Choosing well-fitted cross-country ski equipment ensures skiers of all abilities enjoy the sport even more. Consulting knowledgeable cross-country ski experts at your local ski shop is the key to finding your optimal gear match. Buying used equipment? Research beforehand to prevent acquiring equipment that is obsolete due to age or boots that are not compatible with bindings. Bindings also need to be compatible with skis. Note – a list of Nova Scotia retailers who sell skis can be found at the end of this article.
Binding and Boot Types
There are five main types of nordic boot soles – all have corresponding bindings. The three main groupings of nordic boot soles are: 75mm/3 pin, NNN, and SNS (photo below left to right).
75mm, or 3-pin, boots are the most obviously distinctive family of nordic ski boots. They have a 75mm wide ‘duck bill’ at the front of the boot, with three holes on the bottom of the bill that line up with the pins on their appropriate binding.
NNN boots, or New Nordic Norm boots, come in both BC (backcountry) and non-BC styles. NNN boots have a single bar at the toe and two channels that line up with corresponding ridges on the binding. NNN BC boots have the same configuration, but with a thicker bar and wider, deeper channels. NNN boots and NNN BC boots are not compatible with the same bindings.

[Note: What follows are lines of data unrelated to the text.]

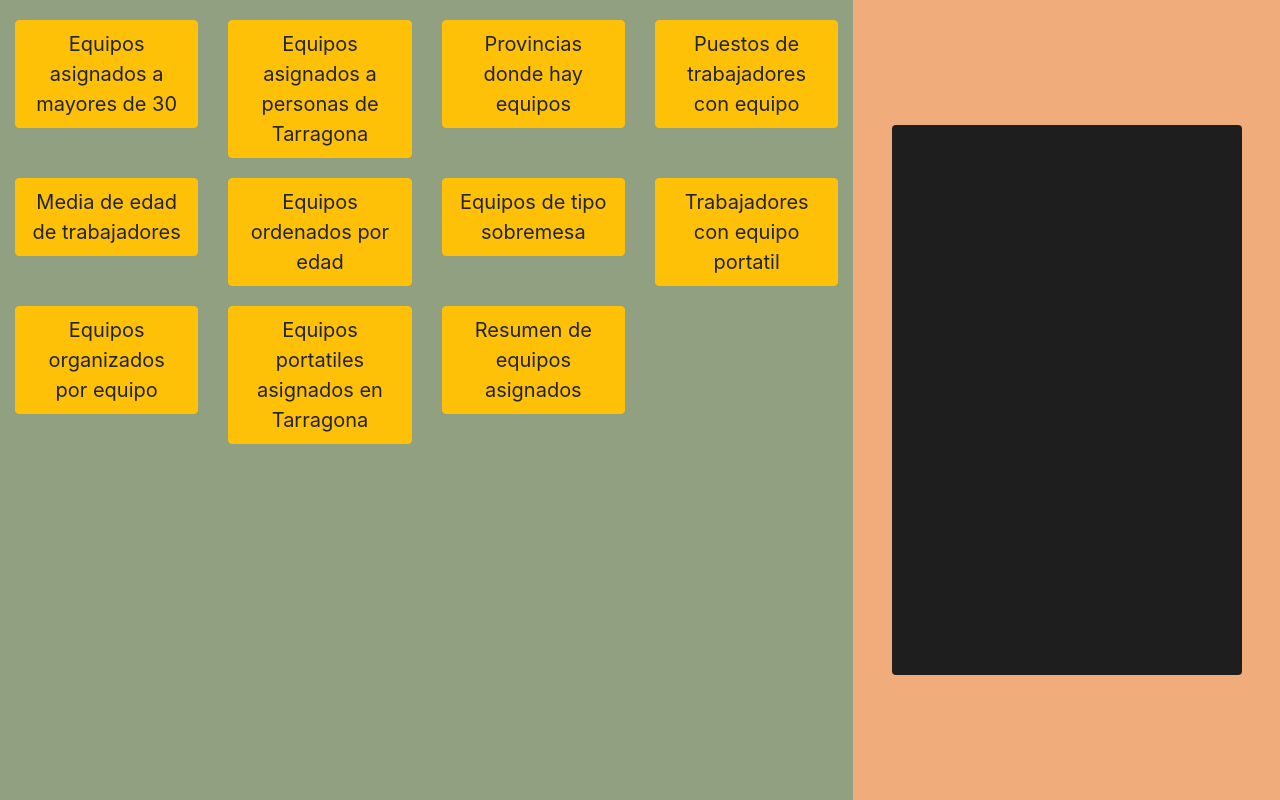
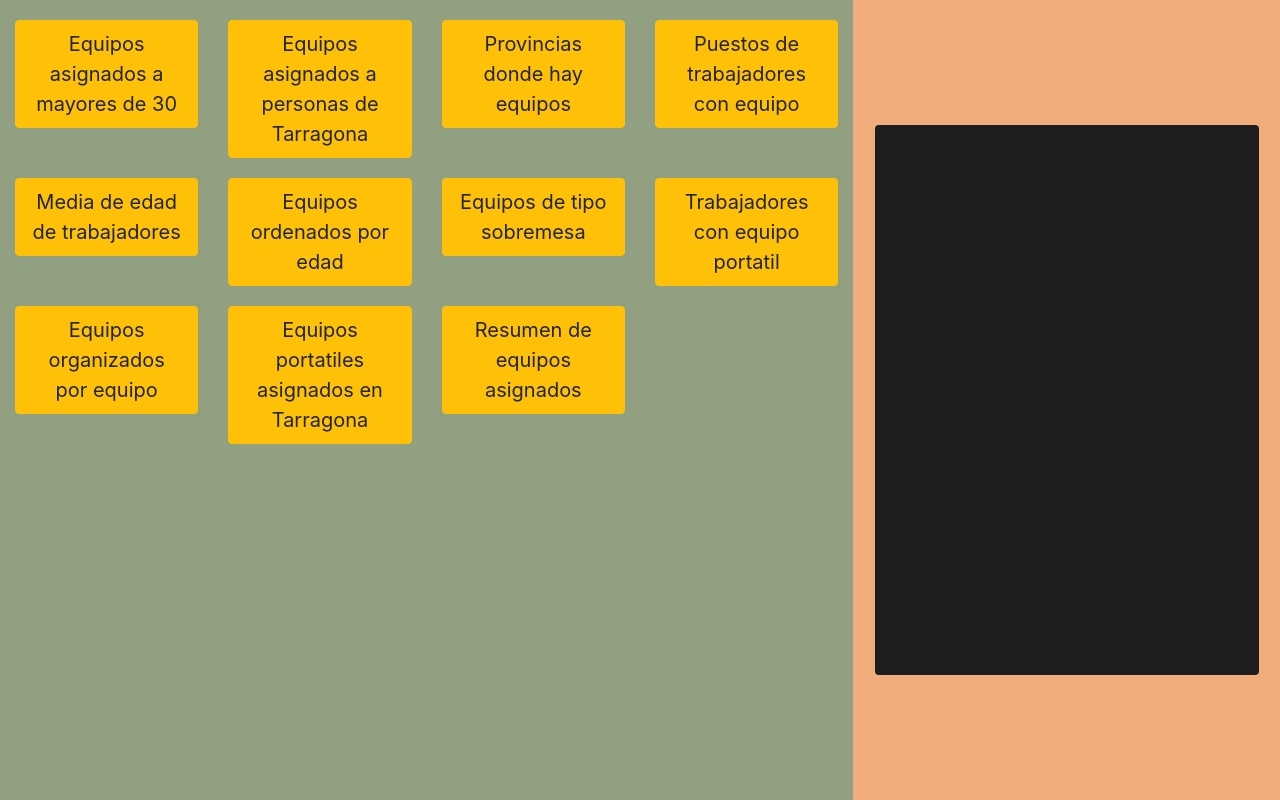
Before and after one commit to santi07a/ejercicio-7-js, a website: page index.html in a window 1280 px wide. Drawn offline with nearby package versions, Linux system fonts and the light colour scheme.

Commit message:
cambio width recuadro

```diff
--- a/estilos.css
+++ b/estilos.css
@@ -12,8 +12,7 @@ body {
 
   font-size: 14px;
   height: 550px;
-  width: 350px;
-  max-width: 90%;
+  width: 90%;
 
 }
 
--- a/js/funciones.js
+++ b/js/funciones.js
@@ -1,5 +1,5 @@
 // Funcion 1
-const equiposMayoresDeEdad = equipos => equipos.filter(equipo => equipo.asignado.empleado.edad >= 18).length;
+const equiposMayoresEdad = equipos => equipos.filter(equipo => equipo.asignado.empleado.edad >= 18).length;
 
 // Funcion 2
 const equiposProvincia = equipos => equipos.filter(equipo => equipo.asignado.provincia === "Tarragona");
@@ -17,28 +17,26 @@ const edadMedia = equipos => equipos.reduce((accu, elemento) => accu + elemento.
 const equiposPorEdad = equipos => equipos.sort((a, b) => a.asignado.empleado.edad - b.asignado.empleado.edad);
 
 // Funcion 7
-const equiposTipo = ((equipos, tipo) =>
-  equipos.filter(equipo => equipo.tipo.toLowerCase() === tipo.toLowerCase()));
+const equiposTipo = ((equipos, tipo) => equipos.filter(equipo => equipo.tipo.toLowerCase() === tipo.toLowerCase()));
 
 // Funcion 8
 const trabajadoresTipo = ((equipos, tipo) => equipos.filter(equipo => equipo.tipo.toLowerCase() === tipo.toLowerCase())
   .map(equipo => {
     const trabajador = {
       empleado: equipo.asignado.empleado
-    }
-    return trabajador
+    };
+    return trabajador;
   }));
 
 // Funcion 10
-const equiposTipoLocalidad = ((equipos, tipo, localidad) =>
-  equipos.filter(equipo => equipo.tipo.toLowerCase() === tipo.toLowerCase() && equipo.asignado.poblacion.toLowerCase() === localidad.toLowerCase()));
+const equiposTipoLocalidad = ((equipos, tipo, localidad) => equipos.filter(equipo => equipo.tipo.toLowerCase() === tipo.toLowerCase() && equipo.asignado.poblacion.toLowerCase() === localidad.toLowerCase()));
 
-//Funcion 11
+// Funcion 11
 const resumenEquipos = equipos => equipos.map(equipo => {
   const resumen = {
-    id : equipo.id,
+    id: equipo.id,
     poblacion: equipo.asignado.poblacion,
     provincia: equipo.asignado.provincia
-  }
+  };
   return resumen;
-})
+});
```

Salomon Nordic System boots come in two different options: Profil and Pilot (the backcountry variant of SNS, X-ADV, was retired in 2015). All SNS boots have a bar at the toe and a single channel along the sole of the boot. SNS Profil boots have one bar, while SNS Pilot boots have two—one at the toe and one at the ball of the foot. SNS Profil and SNS Pilot boots are not compatible with the same bindings.

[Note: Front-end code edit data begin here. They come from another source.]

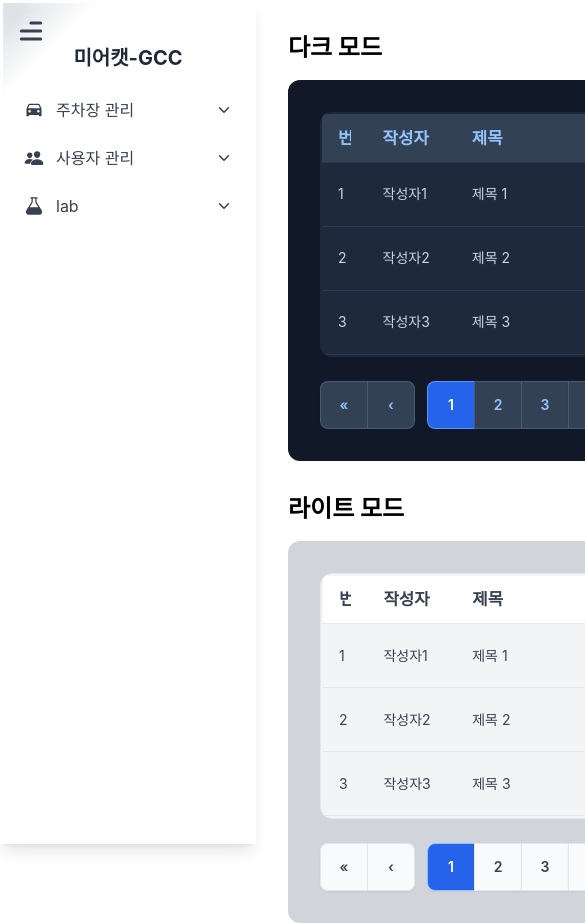
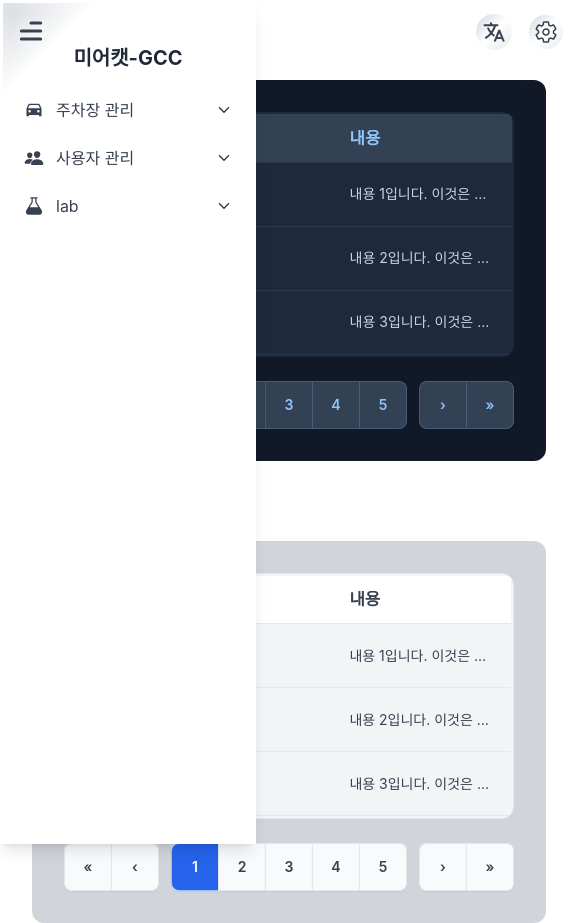
Before and after one commit to webcodur/meerkat-gcc-template, a Next.js app: page /en/labs/pagination in a window 390 px wide. Shown: the top 923 px of the page, 585 px wide, since content can reach past the window. Built offline with nearby package versions, Linux system fonts and the light colour scheme; a web font is replaced by a local one.

Commit message:
fix(clientLayout): adjust sidebar layout

```diff
--- a/components/common/clientLayout/MainContent.tsx
+++ b/components/common/clientLayout/MainContent.tsx
@@ -1,7 +1,4 @@
 'use client';
-
-import { useAtom } from 'jotai';
-import { sidebarOpenAtom, dirAtom } from '@/atoms';
 
 /**
  * MainContent 컴포넌트
@@ -10,33 +7,14 @@ import { sidebarOpenAtom, dirAtom } from '@/atoms';
  * - 메인 콘텐츠 영역의 레이아웃을 사이드바 상태에 따라 동적으로 조정
  * - 레이아웃 전환 시 부드러운 애니메이션 효과 제공
  * - RTL/LTR 모드 지원
- *
- * 주요 기능:
- * 1. 사이드바 상태와 방향에 따른 레이아웃 조정
- *    - LTR + 열린 상태: 왼쪽 마진 16rem (ml-64)
- *    - LTR + 닫힌 상태: 왼쪽 마진 0 (ml-0)
- *    - RTL + 열린 상태: 오른쪽 마진 16rem (mr-64)
- *    - RTL + 닫힌 상태: 오른쪽 마진 0 (mr-0)
- *
- * 2. 스타일링
- *    - transition-all: 모든 속성에 대한 전환 효과 적용
- *    - p-8: 전체 패딩 2rem (32px)
  */
 export default function MainContent({
     children,
 }: {
     children: React.ReactNode;
 }) {
-    const [isOpen] = useAtom(sidebarOpenAtom);
-    const [dir] = useAtom(dirAtom);
-    const isRTL = dir === 'rtl';
-
-    const marginClass = isOpen
-        ? isRTL ? 'mr-64' : 'ml-64'
-        : isRTL ? 'mr-0' : 'ml-0';
-
     return (
-        <main className={`relative z-0 min-h-screen transition-all duration-200 ${marginClass} px-8`}>
+        <main className="relative z-0 min-h-screen w-full transition-all duration-200 px-8">
             {children}
         </main>
     );
--- a/components/common/clientLayout/Sidebar.tsx
+++ b/components/common/clientLayout/Sidebar.tsx
@@ -13,7 +13,7 @@ import {
     IoSettings,
     IoList,
     IoGrid,
-    IoBeaker
+    IoBeaker,
 } from 'react-icons/io5';
 import type { IconType } from 'react-icons';
 import { useAtom } from 'jotai';
@@ -57,12 +57,10 @@ export default function Sidebar() {
             ],
         },
         {
-            title:'lab',
+            title: 'lab',
             path: '/users',
             icon: IoFlask,
-            subMenus: [
-                { title: 'pagination', path: '/labs/pagination', icon: IoBeaker },
-            ],
+            subMenus: [{ title: 'pagination', path: '/labs/pagination', icon: IoBeaker }],
         },
     ];
 
@@ -79,10 +77,8 @@ export default function Sidebar() {
     }, [pathname, setCurrentPath]);
 
     const toggleMenu = (title: string) => {
-        setExpandedMenus(prev =>
-            prev.includes(title)
-                ? prev.filter(item => item !== title)
-                : [...prev, title]
+        setExpandedMenus((prev) =>
+            prev.includes(title) ? prev.filter((item) => item !== title) : [...prev, title]
         );
     };
 
@@ -94,12 +90,20 @@ export default function Sidebar() {
 
     if (!mounted) {
         return (
-            <aside className={`fixed top-0 ${isRTL ? 'inset-inline-end-0' : 'inset-inline-start-0'} h-full w-64 bg-white shadow-lg z-10 ${isRTL ? 'translate-x-full' : '-translate-x-full'}`}>
+            <aside
+                className={`lg:relative fixed top-0 ${
+                    isRTL ? 'inset-inline-end-0' : 'inset-inline-start-0'
+                } h-screen w-64 bg-white shadow-lg z-10 ${
+                    isRTL ? 'translate-x-full' : '-translate-x-full'
+                }`}
+            >
+                <div className="h-full overflow-y-auto">
                     <div className="p-4">
                         <div className="flex items-center rounded-lg align-center justify-center">
                             <h1 className="text-xl font-bold mb-4 text-center ms-[50px] text-gray-800">
                                 {t('sidebar_title')}
                             </h1>
+                        </div>
                     </div>
                 </div>
             </aside>
@@ -108,10 +112,16 @@ export default function Sidebar() {
 
     return (
         <aside
-            className={`fixed top-0 ${isRTL ? 'inset-inline-end-0' : 'inset-inline-start-0'} h-full w-64 bg-white shadow-lg transition-transform duration-200 z-10 ${translateClass}`}
+            className={`lg:relative fixed top-0 ${
+                isRTL ? 'inset-inline-end-0' : 'inset-inline-start-0'
+            } h-screen w-64 bg-white shadow-lg transition-transform duration-200 z-10 ${translateClass}`}
         >
+            <div className="h-full overflow-y-auto">
                 <div className="p-4">
-                <Link href="/" className="flex items-center rounded-lg hover:bg-gray-100 justify-center align-center m-auto mt-[20px] mb-[10px]">
+                    <Link
+                        href="/"
+                        className="flex items-center rounded-lg hover:bg-gray-100 justify-center align-center m-auto mt-[20px] mb-[10px]"
+                    >
                         <h1 className="text-xl font-bold text-center p-2 text-gray-800">
                             {t('sidebar_title')}
                         </h1>
@@ -127,16 +137,17 @@ export default function Sidebar() {
                                         <button
                                             onClick={() => toggleMenu(item.title)}
                                             className={`w-full flex items-center justify-between p-2 rounded-lg text-gray-700 hover:bg-gray-100 ${
-                                            currentPath === item.path ? 'bg-gray-100 font-medium' : ''
+                                                currentPath === item.path
+                                                    ? 'bg-gray-100 font-medium'
+                                                    : ''
                                             }`}
                                         >
                                             <div className="flex items-center">
                                                 <Icon className="me-3 text-xl" />
                                                 {item.title}
                                             </div>
-                                        {item.subMenus && (
-                                            isExpanded ? <IoChevronUp /> : <IoChevronDown />
-                                        )}
+                                            {item.subMenus &&
+                                                (isExpanded ? <IoChevronUp /> : <IoChevronDown />)}
                                         </button>
                                         {isExpanded && item.subMenus && (
                                             <ul className="mt-2 ms-6 space-y-2">
@@ -168,6 +179,7 @@ export default function Sidebar() {
                         </ul>
                     </nav>
                 </div>
+            </div>
         </aside>
     );
 }
```
Lines whose indentation alone changed are shown as unchanged.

What’s On Top of Your Nordic Skis?
The top of your skis will have one of the four options: bare, NIS plates, IFP plates, or bindings.
If the top of the ski is flat and has nothing on it, you can put any type of binding on it.
If your skis have plates that look like the one below, they have Nordic Integrated System, or NIS plates. NIS plates are only compatible with NIS bindings, which are NNN bindings that slide onto the plate, making them adjustable. You can differentiate NIS plates from IFP plates by the notches along the plate and the lack of a numbered adjustment mechanism. NIS plates and IFP plates are not interchangeable—NIS bindings cannot be mounted to IFP plates!
NIS plate – note the notches along the plate and the absence of numbers to differentiate them from IFP plates.
IFP, Integrated Fixation Plate, are compatible with Turnamic NNN bindings only. Turnamic bindings slide onto this plate and are adjustable, just like the NIS system. If your ski plate has a numbered adjustment mechanism on it and no notches, it’s an IFP plate, and you’ll need a Turnamic binding. NIS plates and IFP plates are not interchangeable.
IFP Plate – note the numbered adjustment mechanism.
At-a-glance nordic ski boot and binding compatibility guide.
|NNN Boots||NNN Bindings, NIS Bindings, Turnamic Bindings, ProLink Bindings|
|NNN BC Boots||NNN BC Bindings|
Nova Scotia Experts + Retail Stores
Interested in connecting with ski gear experts in Nova Scotia? Please contact the shops below:
>Hub Cycle | Truro | Supporter | Designated Rossignol Nordic Race Centre for Atlantic Canada
>The Trail Shop | Halifax | Supporter
>Aerobics First | Halifax
>Escape Outdoors | Sydney
>Mountain Equipment Co-op | Halifax
Directory Trails, Equipment + Weather
Looking to buy second-hand? Check our directory of trails, equipment and weather, for a listing of forums. Remember, if you are purchasing by mail, use a secure method of payment transaction with buyer protection.